Here we concentrate on the abundances and the dynamics of voids as these are among the best candidates
to provide information on cosmological parameters. Cai, Padilla & Li (2014)
use the abundance of voids to tell apart Hu & Sawicki f(R) models from General Relativity. An interesting
result is that even though, as expected, voids in the dark matter field are emptier in f(R) gravity due to the fifth force expelling
away from the void centres, this result is reversed when haloes are used to find voids. The abundance of voids in this case
becomes even lower in f(R) compared to GR for large voids. Still, the differences are significant and this
provides a way to tell apart these models. The velocity field differences between f(R) and GR, on the other hand, are
the same for halo voids and for dark matter voids.
Paz et al. (2013), concentrate on the velocity profiles around voids. First they show the necessity
of four parameters to describe the density profiles around voids given two distinct void
populations, voids-in-voids and voids-in-clouds. This profile is used to predict peculiar velocities around voids,
and the combination of the latter with void density profiles allows the construction of model
void-galaxy cross-correlation functions with redshift space distortions. When these models
are tuned to fit the measured correlation functions for voids and galaxies in the Sloan
Digital Sky Survey, small voids are found to be of the void-in-cloud type, whereas larger
ones are consistent with being void-in-void. This is a novel result that is obtained
directly from redshift space data around voids. These profiles can be used to

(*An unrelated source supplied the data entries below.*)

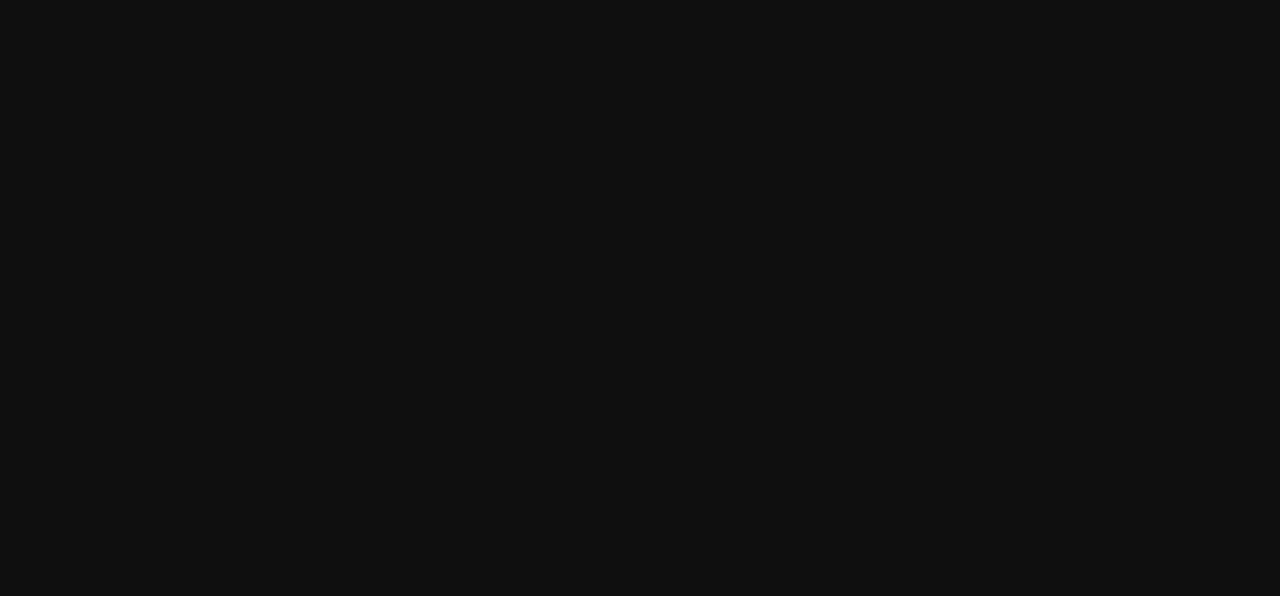
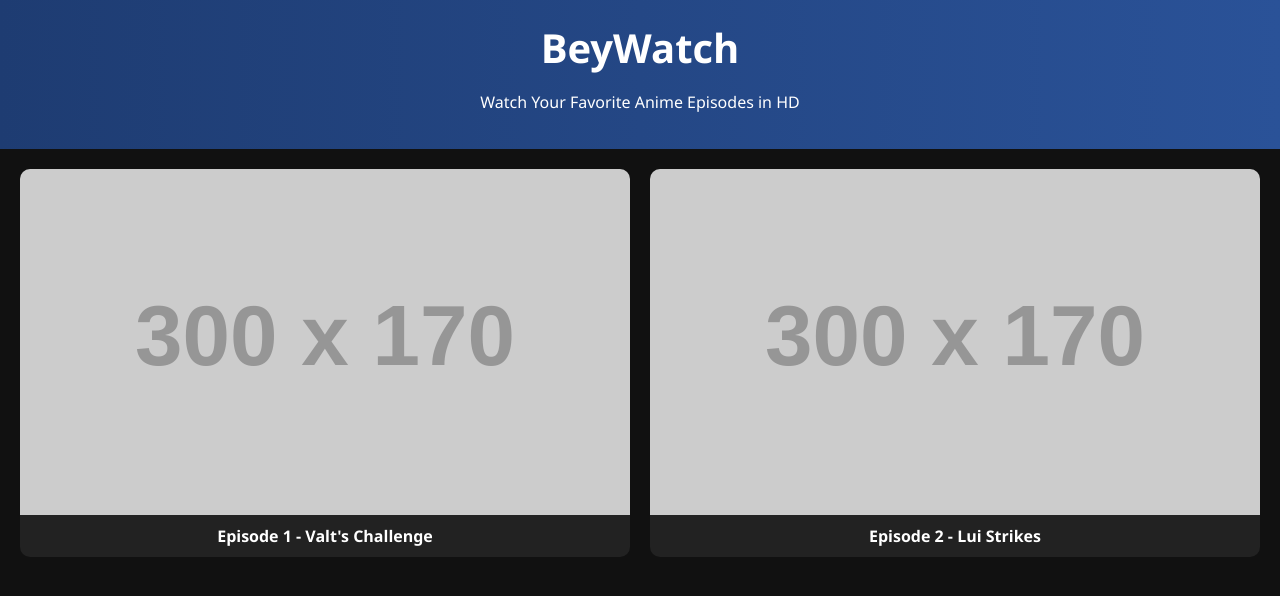
Before and after one commit to BrutalBlack/Episode-Library-, a plain HTML site: page index.html in a window 1280 px wide. Drawn offline with Linux system fonts and the light colour scheme; placeholder pictures from the web are drawn by us.

Commit message:
Update index.html

```diff
--- a/index.html
+++ b/index.html
@@ -3,21 +3,69 @@
 <head>
   <meta charset="UTF-8" />
   <meta name="viewport" content="width=device-width, initial-scale=1.0"/>
-  <meta name="6a97888e-site-verification" content="4c861e73b6b6558fc5b91dc1c8225650">
-  <title>Anime Episodes</title>
+  <title>BeyWatch - Watch Anime Episodes Free</title>
   <style>
     body {
       margin: 0;
-      font-family: Arial, sans-serif;
+      font-family: 'Segoe UI', sans-serif;
       background: #111;
       color: white;
+    }
+    header {
+      background: linear-gradient(to right, #1e3c72, #2a5298);
+      padding: 20px;
       text-align: center;
     }
-    #player {
-      margin-top: 50px;
-      width: 90%;
-      max-width: 800px;
-      height: 450px;
+    header h1 {
+      margin: 0;
+      font-size: 2.5em;
+    }
+    .episode-grid {
+      display: grid;
+      grid-template-columns: repeat(auto-fit, minmax(180px, 1fr));
+      gap: 20px;
+      padding: 20px;
+    }
+    .episode-card {
+      background: #222;
+      border-radius: 10px;
+      overflow: hidden;
+      transition: transform 0.2s;
+      cursor: pointer;
+      text-align: center;
+    }
+    .episode-card:hover {
+      transform: scale(1.03);
+    }
+    .episode-card img {
+      width: 100%;
+      height: auto;
+      display: block;
+    }
+    .episode-title {
+      padding: 10px;
+      font-weight: bold;
     }
   </style>
 </head>
+<body>
+
+  <header>
+    <h1>BeyWatch</h1>
+    <p>Watch Your Favorite Anime Episodes in HD</p>
+  </header>
+
+  <div class="episode-grid">
+    <div class="episode-card" onclick="location.href='ep1.html'">
+      <img src="https://via.placeholder.com/300x170?text=Episode+1" alt="Episode 1 Thumbnail">
+      <div class="episode-title">Episode 1 - Valt's Challenge</div>
+    </div>
+    <div class="episode-card" onclick="location.href='ep2.html'">
+      <img src="https://via.placeholder.com/300x170?text=Episode+2" alt="Episode 2 Thumbnail">
+      <div class="episode-title">Episode 2 - Lui Strikes</div>
+    </div>
+    <!-- Add more episodes here -->
+  </div>
+
+</body>
+</html>
```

remove systematics on void-galaxy Alcock-Pacinsky tests coming from redshift-space distortions.